A Royal Mail postbox, painted black instead of traditional red, to honour Black Britons, as part of the forthcoming Black History Month, in Brixton, London, Britain, September 30, 2020 Photograph:( Reuters )
The UK is trying out a distinct way to honour its Black population in view of Black History Month - it is repainting a few of its signature postboxes!
The UK is trying out a distinct way to honour its Black population in view of Black History Month - it is repainting a few of its signature red postboxes!
The red pillar post boxes are considered symbolic of Britain and can be seen on an array of items including postcards.
Earlier, the Royal Mail had decided to choose a postbox each in all constituent territories of the United Kingdom - England, Wales, Scotland, and Northern Ireland.

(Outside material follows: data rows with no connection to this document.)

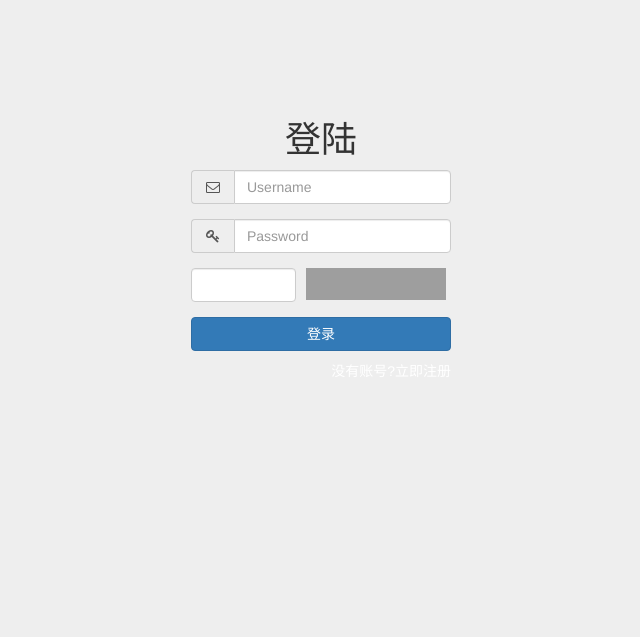
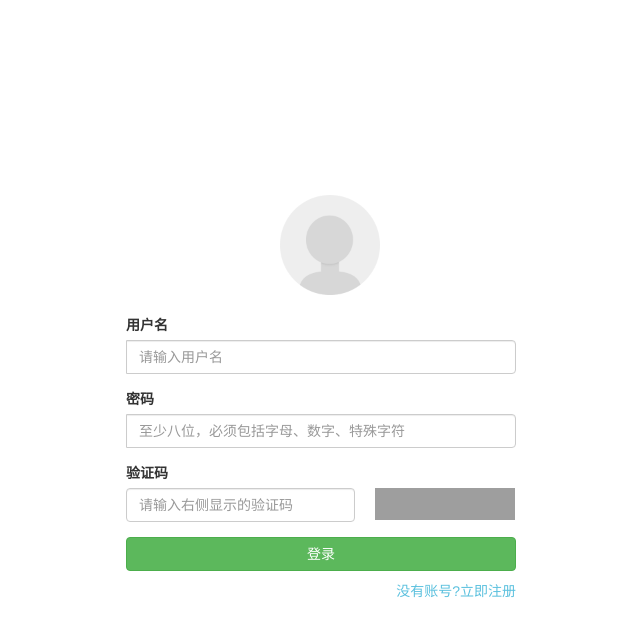
Before and after one commit to yanfeiyangg/MyBBS, a Django app: template templates/login.html in a window 1280 px wide. Shown: the top 637 px of the page, without its empty margins (319-959 px from the left). Run offline with Django 3.2, Linux system fonts and the light colour scheme; the template is opened without the code that fills it, so the values that code supplies are empty; parts of the project's set-up code (start-up, migrations or seed data) failed here and were passed over; some libraries are stand-ins or nearby versions; grey boxes are pictures that could not be loaded.

```diff
--- a/app01/static/css/index.css
+++ b/app01/static/css/index.css
@@ -145,7 +145,7 @@ img {
 }
 
 .footer_body{
-    height: 200px;
+    height: 100px;
     background-color:rgb(155,155,160);
 }
 
@@ -177,11 +177,11 @@ footer a:focus{
     display: none;
     position: absolute;
     left: 216px;
-    top: -37px;
+    top: -125px;
 }
 #WeChatCode{
     display: none;
     position: absolute;
     left: 216px;
-    top: -37px;
+    top: -125px;
 }
--- a/app01/static/css/login.css
+++ b/app01/static/css/login.css
@@ -1,13 +1,17 @@
 .col-sm-6 {
-    padding: 0 10px;
-    padding-left: 0px;
+    padding: 0 0px;
 }
 
 body {
-    background-color: #eee;
+    background-color: white;
+    padding: 0;
+    margin: 0;
     /*background-image: url("/static/img/4.jpg");*/
 }
 
 .pull-right {
     margin-top: 10px;
 }
+.form-group{
+    margin-bottom: 15px;
+}
--- /dev/null
+++ b/templates/400.html
@@ -0,0 +1,4 @@
+{% extends "article_base.html" %}
+{% block content %}
+    <h1>400 Bad Request</h1>
+{% endblock %}
--- /dev/null
+++ b/templates/404.html
@@ -0,0 +1,4 @@
+{% extends "article_base.html" %}
+{% block content %}
+    <h1>404 Not Found</h1>
+{% endblock %}
--- a/templates/backend.html
+++ b/templates/backend.html
@@ -1,5 +1,6 @@
 {% extends "backend_base.html" %}
 <!-- head -->
+{% load my_tags %}
 {% block head %}
     <nav class="navbar navbar-default navbar-fixed-top">
         <div class="container-fluid">
@@ -72,6 +73,7 @@
                         <div class="article_foot">
                             <span>评论数 : {{ article.comment_count }}</span>&nbsp;&nbsp;&nbsp;
                             <span>点赞 : {{ article.up_count }}&nbsp;&nbsp;&nbsp;</span>
+                            <span>浏览数 : {{ article.pk|getView|default_if_none:"0" }}&nbsp;&nbsp;&nbsp;</span>
                             <div class="fl dateSpan">{{ article.create_time|date:"Y-m-d" }}</div>
                             {#<div class="fr"><a href="delete_article/{{ article.pk }}" class="deleteBtn">删除</a></div>#}
                             <div class="fr"><a article_id="{{ article.pk }}" class="deleteBtn">删除</a></div>
--- a/templates/login.html
+++ b/templates/login.html
@@ -12,41 +12,46 @@
 <body>
 <div class="container">
     <div class="row">
-        <div class="col-md-4 col-md-offset-4" style="margin-top: 100px">
-            <h1 class="text-center">登陆</h1>
+        <div class="col-md-6 col-md-offset-4" style="margin-top: 195px;">
             <form class="form-horizontal" method="post" action="/login/">
                 {% csrf_token %}
                 <div class="form-group">
-                    <label for="username" class="col-sm-2 control-label"></label>
+                <div class="row">
+                    <label for="avatar" class="col-md-8 col-md-offset-3">
+                        <img src="/static/img/default.png" width="100" height="100" id="img_label" alt="">
+                    </label>
+                </div>
+            </div>
+                <div class="form-group">
                     <div class="input-group col-sm-8">
-                        <span class="input-group-addon"><i class="fa fa-envelope-o fa-fw"></i></span>
-                        <input type="text" class="form-control" name="username" id="username" placeholder="Username">
+                        <label for="username">用户名</label>
+                        <input type="text" class="form-control" name="username"
+                               id="username" placeholder="请输入用户名">
                     </div>
                 </div>
                 <div class="form-group">
-                    <label for="pwd" class="col-sm-2 control-label"></label>
                     <div class="input-group col-sm-8">
-                        <span class="input-group-addon"><i class="fa fa-key fa-fw"></i></span>
+                        <label for="pwd">密码</label>
                         <input type="password" class="form-control" name="pwd" id="pwd"
-                               placeholder="Password">
+                               placeholder="至少八位，必须包括字母、数字、特殊字符">
                     </div>
                 </div>
                 <div class="form-group" style="height: 10px">
-                    <label for="pwd" class="col-sm-2 control-label"></label>
-                    <div class="col-sm-8 form-group">
-                        <div class="col-sm-6">
-                            <input type="text" class="form-control" id="code">
+                    <div class="col-sm-10 form-group">
+                        <div class="col-sm-6" style="margin-right: 20px; ">
+                            <label for="pwd">验证码</label>
+                            <input type="text" class="form-control" id="code" placeholder="请输入右侧显示的验证码">
                         </div>
-                        <div class="col-sm-6">
+                        <div style="margin-top: 25px">
                             <img id="code11" src="/get_vaild_img" width="140" height=32" alt="验证码" title="点击刷新验证码">
                         </div>
                     </div>
                 </div>
 
                 <div class="form-group">
-                    <div class="input-group col-sm-offset-2 col-sm-8">
-                        <button type="button" class="btn btn-primary btn-block" id="btn_submit">登录</button>
-                        <a class="pull-right" href="/reg/" style="color: white!important;">没有账号?立即注册</a>
+                    <div class="input-group col-sm-8">
+                        <button type="button" class="btn btn-success btn-block" id="btn_submit">登录</button>
+                        <a class="pull-right" href="/reg/" style="color:#5bc0de!important;">没有账号?立即注册</a>
                     </div>
                 </div>
                 <p class="text-center text-danger" id="error"></p>
--- a/templates/reg.html
+++ b/templates/reg.html
@@ -23,7 +23,7 @@
             overflow: hidden;
         }
         body{
-            background-image: url("/static/img/4.jpg");
+            color: black;
         }
     </style>
 </head>
```
Also changed, not shown: MyBBS/settings.py (+7 -2 lines), app01/templatetags/my_tags.py (+7 -1 lines), app01/tests.py (+29 -0 lines), app01/views.py (+89 -26 lines), templates/homesite.html (+7 -2 lines), templates/index.html (+6 -2 lines).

As visible in the pictures, the top of all postboxes are painted black with a gold rim. These shall remain this way for all of October which is marked as Black History Month.
The postbox in Britain which has been repainted is stationed nearby the Black Cultural Archives heritage centre in South London, which is a hub for the Caribbean community and other Black groups.
In Britain, the postbox features an image of “Queuing at the RA”, a painting by British-Nigerian artist Yinka Shonibare, who is known for art grappling with cultural identity and the remnants of colonialism.
Scotland’s black postbox in Glasgow carries the image of Walter Tull, the first Black player to be signed in the city’s soccer team - the Rangers. He was later killed during the First World War.
Cardiff in Wales spots the image of Jamaican nurse Mary Seattle, who cared for soldiers during the Crimean War between 1853-1856.
The postbox in Northern Ireland features the picture of comedian Lenny Henry. The Royal Mail claimed that he was “instrumental in helping a multi-cultural society to embrace multi-cultural comedy".